No association seen between physical activity, depressive symptoms in adolescents
A study of teenagers suggests there is no association between physical activity (PA) and the development of depressive symptoms later in adolescence.
Depression contributes to the global burden of disease. A reduction in the associated costs – both personal and financial – would benefit society. The onset of depression is thought to happen in adolescence or earlier so preventive measures during this period of life could be beneficial. PA has been cited as a way to reduce the risk of depression but the evidence is not clear-cut.

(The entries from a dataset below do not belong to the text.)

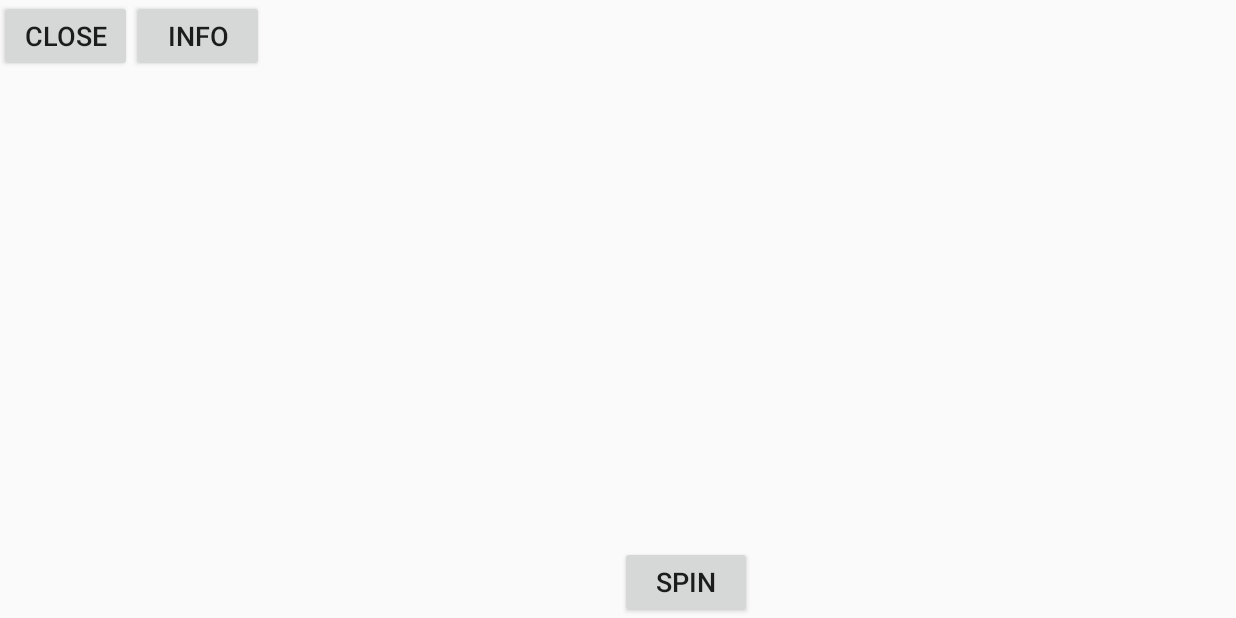
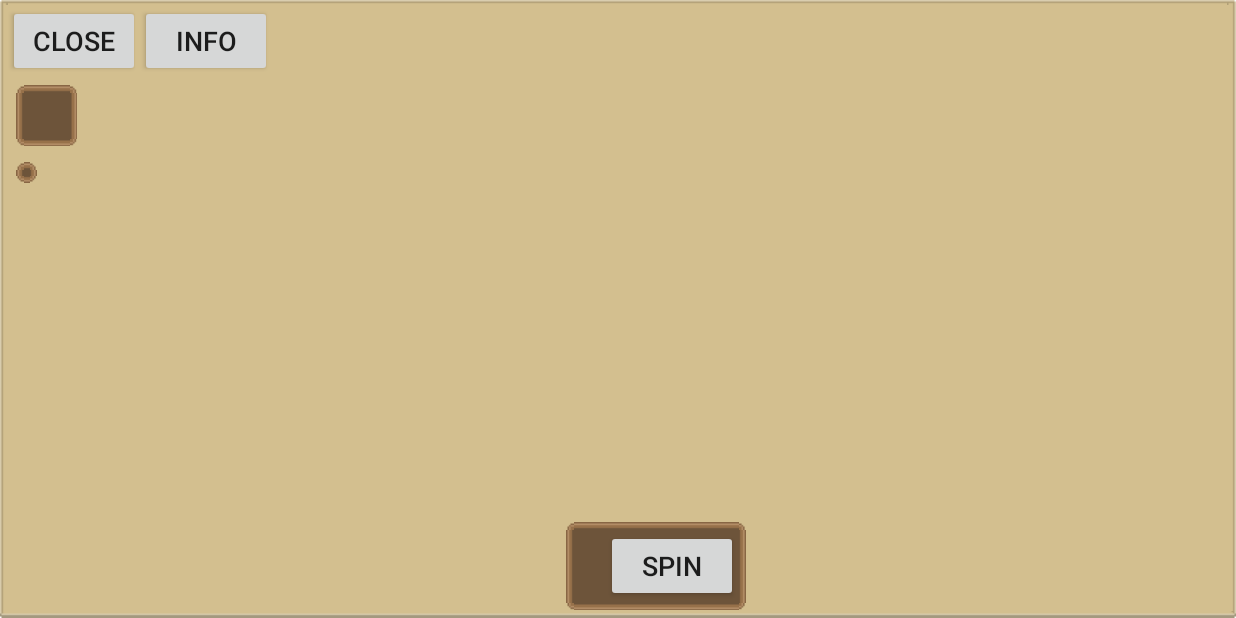
Before and after one commit to JakeSteam/BlacksmithSlots, an Android app: the SlotActivity screen opened directly, with no data from a screen before it, on a phone screen of 824 x 412 dp (held sideways). Run offline under Robolectric (Android 15) with nearby library versions, the phone set to English and light mode, and no system bars; libraries missing offline, so code that uses them is left out: com.orm, com.orm.query; 2 statements that could not run were skipped.

Commit message:
First attempt at adding drawable bgs

```diff
--- a/app/src/main/java/uk/co/jakelee/blacksmithslots/helper/SlotHelper.java
+++ b/app/src/main/java/uk/co/jakelee/blacksmithslots/helper/SlotHelper.java
@@ -93,6 +93,7 @@ public class SlotHelper {
             wheel.setCyclic(true);
             wheel.setEnabled(false);
             wheel.setVisibleItems(Constants.ROWS);
+            wheel.setBackgroundResource(R.drawable.background_white);
 
             container.addView(wheel, new LinearLayout.LayoutParams(ViewGroup.LayoutParams.WRAP_CONTENT, ViewGroup.LayoutParams.WRAP_CONTENT));
             slots.add(wheel);
@@ -230,7 +231,6 @@ public class SlotHelper {
         ((TextView)activity.findViewById(R.id.resourceInfo)).setText(inventory.getQuantity() + "x " + Resource.getName(activity, resourceUsed));
 
         TableLayout.LayoutParams params = new TableLayout.LayoutParams(ViewGroup.LayoutParams.WRAP_CONTENT, ViewGroup.LayoutParams.WRAP_CONTENT);
-        params.setMargins(0, 5, 0, 5);
 
         TableLayout layout = (TableLayout)activity.findViewById(R.id.inventoryDisplay);
         layout.removeAllViews();
@@ -260,7 +260,6 @@ public class SlotHelper {
     }
 
     private void highlightTile(LinearLayout slotContainer, int row, int column, boolean applyEffect) {
-        Log.d("Highlight", "Row: " + row + " Col: " + column);
         ((WheelView)slotContainer.getChildAt(row)).itemsLayout.getChildAt(column).setAlpha(applyEffect ? 0.5f : 1.0f);
     }
 
--- a/app/src/main/res/layout/activity_slot.xml
+++ b/app/src/main/res/layout/activity_slot.xml
@@ -6,7 +6,8 @@
     android:id="@+id/parent"
     android:layout_height="match_parent"
     android:layout_width="match_parent"
-    tools:context="uk.co.jakelee.blacksmithslots.main.SlotActivity">
+    tools:context="uk.co.jakelee.blacksmithslots.main.SlotActivity"
+    android:background="@drawable/square_tan">
 
     <LinearLayout
         android:id="@+id/topBar"
@@ -35,7 +36,8 @@
             android:layout_width="wrap_content"
             android:layout_height="wrap_content"
             android:orientation="horizontal"
-            android:layout_margin="20dp">
+            android:layout_margin="5dp"
+            android:background="@drawable/background_brown">
             <ImageView
                 android:id="@+id/resourceImage"
                 android:layout_width="30dp"
@@ -53,9 +55,9 @@
                 android:id="@+id/inventoryDisplay"
                 android:layout_width="wrap_content"
                 android:layout_height="wrap_content"
-                android:layout_marginLeft="20dp"
-                android:layout_marginRight="20dp"
-                android:shrinkColumns="0"/>
+                android:shrinkColumns="0"
+                android:layout_margin="5dp"
+                android:background="@drawable/background_brown"/>
         </ScrollView>
     </LinearLayout>
 
@@ -71,7 +73,8 @@
             android:layout_height="wrap_content"
             android:orientation="horizontal"
             android:layout_centerHorizontal="true"
-            android:layout_alignParentBottom="true">
+            android:layout_alignParentBottom="true"
+            android:background="@drawable/background_brown">
             <TextView
                 android:id="@+id/amountGambled"
                 android:layout_width="wrap_content"
@@ -99,12 +102,4 @@
         </LinearLayout>
     </RelativeLayout>
 
-    <LinearLayout
-        android:id="@+id/routesContainer"
-        android:layout_width="wrap_content"
-        android:layout_height="wrap_content"
-        android:layout_marginTop="15dp"
-        android:orientation="vertical"
-        android:visibility="invisible"/>
-
 </RelativeLayout>
```
Also changed, not shown: app/src/main/res/drawable/background_blue.9.png (added), app/src/main/res/drawable/background_brown.9.png (added), app/src/main/res/drawable/background_tan.9.png (added), app/src/main/res/drawable/background_white.9.png (added), app/src/main/res/drawable/square_tan.9.png (added).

A longitudinal study of 736 participants (average age 14.5 years) was conducted from November 2005 through January 2010. Participants were followed up about three years after baseline. The authors used physical activity energy expenditure (PAEE) and moderate and vigorous physical activity (MVPA) measures. The PA measures were broken into weekday and weekend activity. A self-reported questionnaire measured mood symptoms and an interview was conducted at baseline and three years later.
No association was found between the levels of PA at 14 years of age and depressive outcomes at 17 years of age.
"Our findings do not eliminate the possibility that PA positively affects depressed mood in the general population; rather, we suggest that this effect may be small or nonexistent during the period of adolescence. ... Our findings carry important public policy implications because they help to clarify the effect of PA on depressive symptoms in the general population. Although PA has numerous benefits to physical health in later life, such positive effects may not be expected on depressive outcomes during adolescence."